Task statement: Would you print the records below word for word, without the pictures?

Material for the task:
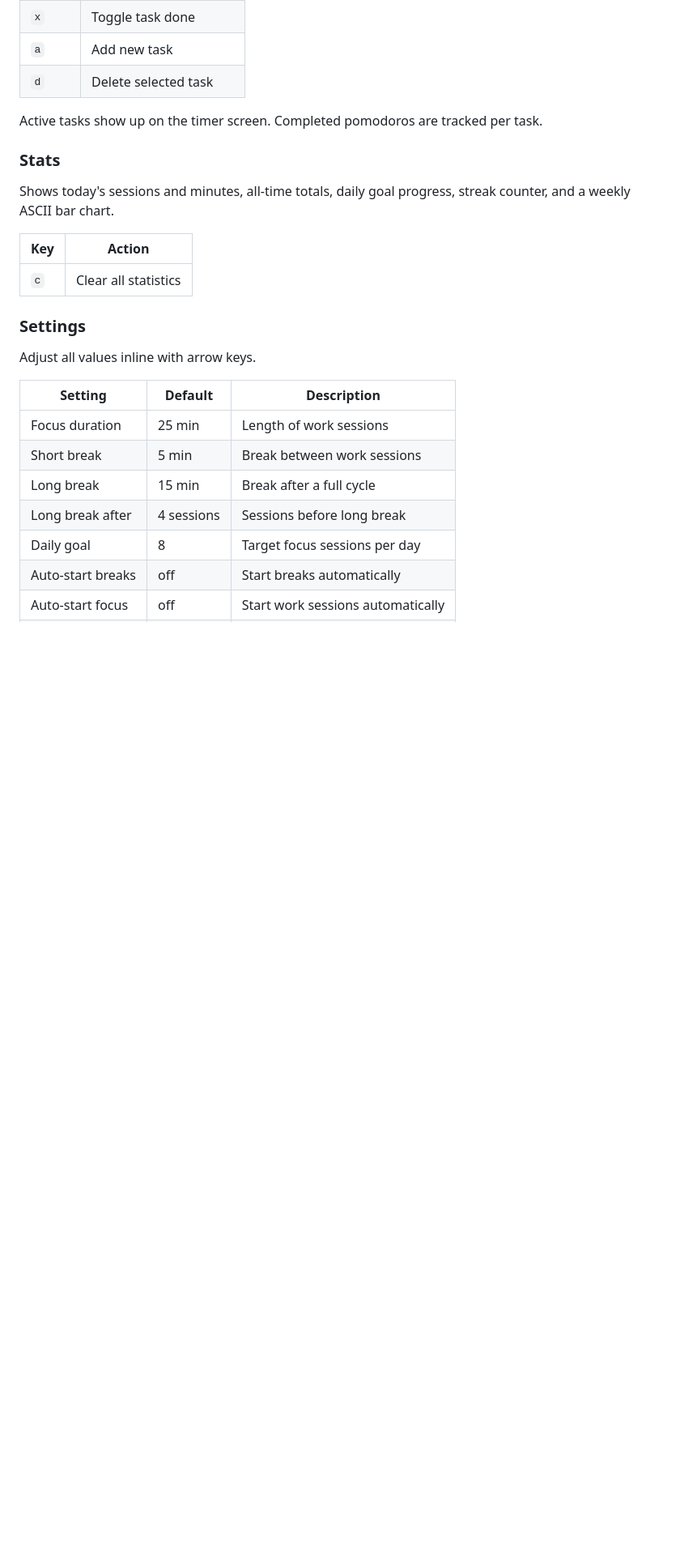
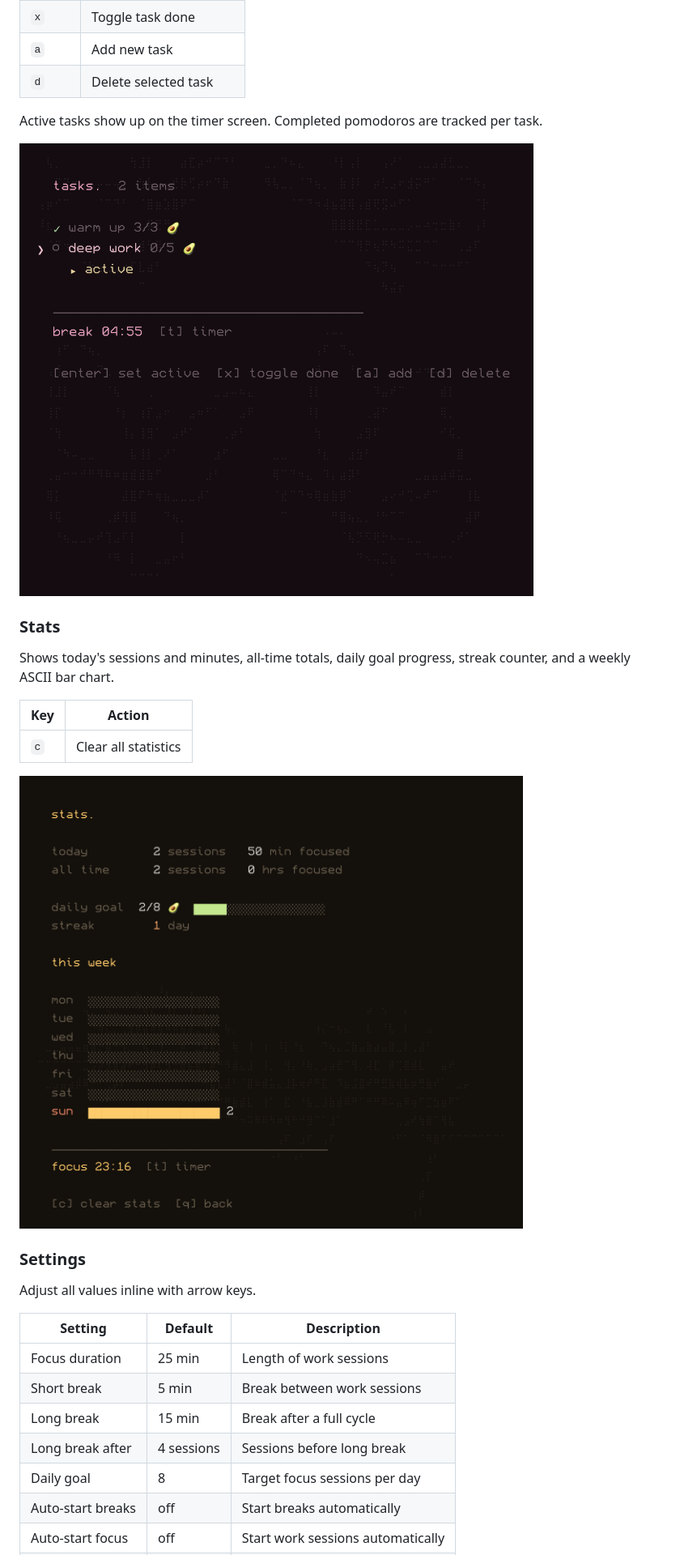
Before and after one commit to lindbergryan04/cli-pomodoro, a Markdown page: README.md, the part around one of its changes. Shown at 81% size. Drawn GitHub-style; pictures changed too: assets/demo_3.png (added), assets/demo_4.png (added); blank space fills up the shorter version.

Commit message:
add demo images to readme

```diff
--- a/README.md
+++ b/README.md
@@ -59,6 +63,8 @@ Manage a task list with pomodoro estimates.
 
 Active tasks show up on the timer screen. Completed pomodoros are tracked per task.
 
+![Tasks](assets/demo_3.png)
+
 ### Stats
 
 Shows today's sessions and minutes, all-time totals, daily goal progress, streak counter, and a weekly ASCII bar chart.
@@ -66,6 +72,8 @@ Shows today's sessions and minutes, all-time totals, daily goal progress, streak
 | Key | Action |
 |---|---|
 | `c` | Clear all statistics |
+
+![Stats](assets/demo_4.png)
 
 ### Settings
 
```
Also changed, not shown: other parts of README.md (+6 -0 lines), assets/demo_1.png (added), assets/demo_2.png (added), assets/demo_5.png (added), 1 other file.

Task result:
Before and after one commit to lindbergryan04/cli-pomodoro, a Markdown page: README.md, the part around one of its changes. Shown at 81% size. Drawn GitHub-style; pictures changed too: assets/demo_3.png (added), assets/demo_4.png (added); blank space fills up the shorter version.

Commit message:
add demo images to readme

```diff
--- a/README.md
+++ b/README.md
@@ -59,6 +63,8 @@ Manage a task list with pomodoro estimates.
 
 Active tasks show up on the timer screen. Completed pomodoros are tracked per task.
 
+![Tasks](assets/demo_3.png)
+
 ### Stats
 
 Shows today's sessions and minutes, all-time totals, daily goal progress, streak counter, and a weekly ASCII bar chart.
@@ -66,6 +72,8 @@ Shows today's sessions and minutes, all-time totals, daily goal progress, streak
 | Key | Action |
 |---|---|
 | `c` | Clear all statistics |
+
+![Stats](assets/demo_4.png)
 
 ### Settings
 
```
Also changed, not shown: other parts of README.md (+6 -0 lines), assets/demo_1.png (added), assets/demo_2.png (added), assets/demo_5.png (added), 1 other file.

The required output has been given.